Theo says WELL, WE HAVE TO MAKE A
CHOICE WHETHER WE'RE GOING TO
PAY OUR HYDRO BILL OR PAY FOR
FOOD, AND MORE OFTEN THAN NOT,
WE'RE CHOOSING TO FEED OUR
CHILDREN.

Steve says THAT'S PRETTY STARK,
THEO.

Theo says YES, IT IS.

Steve says WHAT DO YOU SEE THE
OPTIONS GOING FORWARD?

Theo says WELL, I SEE OPTIONS GOING
FORWARD IS HOPEFULLY WE CONTINUE
WITH THE MOMENTUM WE CURRENTLY
HAVE.
RIGHT NOW, THERE WAS 16 PROJECTS
IN ONTARIO LAST YEAR UNDER FIT
AND LRP PROGRAMS, AND 13 OF
WHICH HAD FIRST NATIONS
CONTRIBUTIONS ON SOME LEVEL, IN
PARTNERSHIPS.
SO MOVING INTO THE FUTURE, ABOUT
2 WEEKS AGO, THE PROGRAMS WERE
RELEASED TO THE PUBLIC.
LAST YEAR IT WAS 500 MEGAWATTS,
THIS YEAR IT'S 900, SO THE
OPPORTUNITY FOR PARTNERSHIPS IS
THERE AGAIN.
HOPEFULLY WE BECOME LEADERS AND
NOT JUST PARTNERS LIKE WORKING
AND BUILDING ON A LABOUR LEVEL
BUT ALSO LEADING THE WAVE.
NOW, WHEN TALKING ABOUT
LEADERSHIP, WE HAVE PEOPLE THAT
ARE BEING EDUCATED, THEY'RE
GOING TO SCHOOL, AND THEY'RE
GOING TO COME OUT AND THEY'RE
GOING TO BE A FORCE TO BE
RECKONED WITH.
ALSO, WE NEED TO ACKNOWLEDGE OUR
LEADERS THAT HAVE GROWN ON THE
LAND AND HAVE THOSE TRADITIONAL
VALUES AND BELIEFS INSTILLED
WITHIN THEM, BECAUSE RIGHT NOW
IN THIS DAY AND AGE IN THE WORLD
AND THE DIRECTION WE'RE HEADING
AS A SPECIES AND THE DIRECTION
WE'RE TAKING ALL SPECIES WITH
US, IT'S CRITICAL RIGHT NOW THAT
WE REALIZE AND WE SEE AND WE
UNDERSTAND AND WE MOVE TOWARDS
INDIGENOUS BELIEFS AND VALUES
FROM AROUND THE WORLD, WE
INCORPORATE INTO OUR ECONOMIC
MODELS, WE INCORPORATE IT INTO
OUR SOCIAL INFRASTRUCTURE.
IT'S MANDATORY THAT GOVERNMENTS
AROUND THE WORLD SEEK OUR
UNDERSTANDING AND WE CREATE THE
ENVIRONMENT WHERE WE CAN SHARE
THESE THINGS WITH EACH OTHER.

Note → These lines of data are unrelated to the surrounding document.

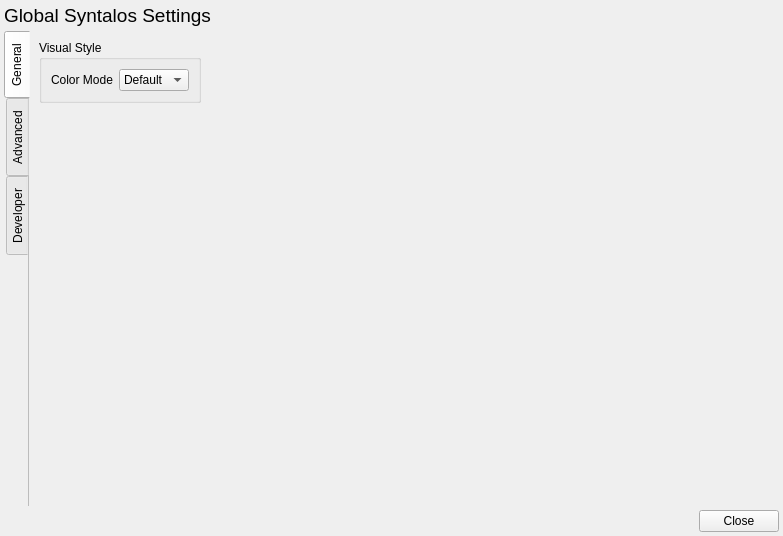
Before: the Qt Designer form src/globalconfigdialog.ui in syntalos/syntalos, drawn with Qt 5.
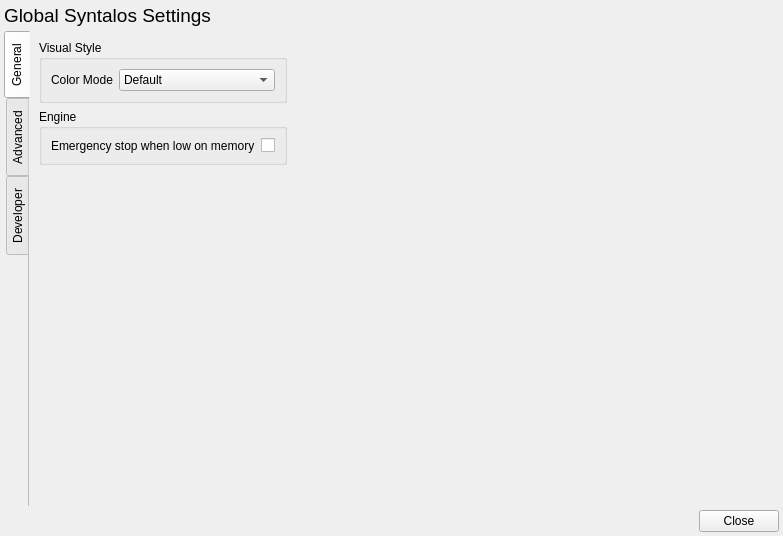
After: the same form once the commit is applied. Icons and pictures are not drawn.

Commit message: Add emergency fuse to stop if low on system memory

Diff of the .ui file:
```diff
--- a/src/globalconfigdialog.ui
+++ b/src/globalconfigdialog.ui
@@ -75,10 +75,7 @@
       <layout class="QHBoxLayout" name="horizontalLayout">
        <item>
         <widget class="QWidget" name="widget" native="true">
-         <layout class="QVBoxLayout" name="verticalLayout_5">
-          <property name="spacing">
-           <number>4</number>
-          </property>
+         <layout class="QVBoxLayout" name="verticalLayout_9">
           <property name="leftMargin">
            <number>0</number>
           </property>
@@ -125,6 +122,29 @@
             </layout>
            </widget>
           </item>
+          <item>
+           <widget class="QGroupBox" name="groupBox_5">
+            <property name="title">
+             <string>Engine</string>
+            </property>
+            <layout class="QVBoxLayout" name="verticalLayout_5">
+             <item>
+              <layout class="QFormLayout" name="formLayout_3">
+               <item row="0" column="0">
+                <widget class="QLabel" name="emergencyStopWhenLowOnMemoryLabel">
+                 <property name="text">
+                  <string>Emergency stop when low on memory</string>
+                 </property>
+                </widget>
+               </item>
+               <item row="0" column="1">
+                <widget class="QCheckBox" name="cbEmergencyOOMStop"/>
+               </item>
+              </layout>
+             </item>
+            </layout>
+           </widget>
+          </item>
           <item>
            <spacer name="verticalSpacer_2">
             <property name="orientation">
```
The commit also changes 6 other files.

Steve says THEO, WE THANK YOU
FOR SHARING YOUR VIEWS WITH US
HERE TODAY IN WATERLOO, ONTARIO.
THANK YOU SO MUCH.
THEO BLACKBIRD-JOHN.

[APPLAUSE]

The caption changes to "TVO.org/current-affairs"

Watch: The Agenda at WGSI: Life Off the Power Grid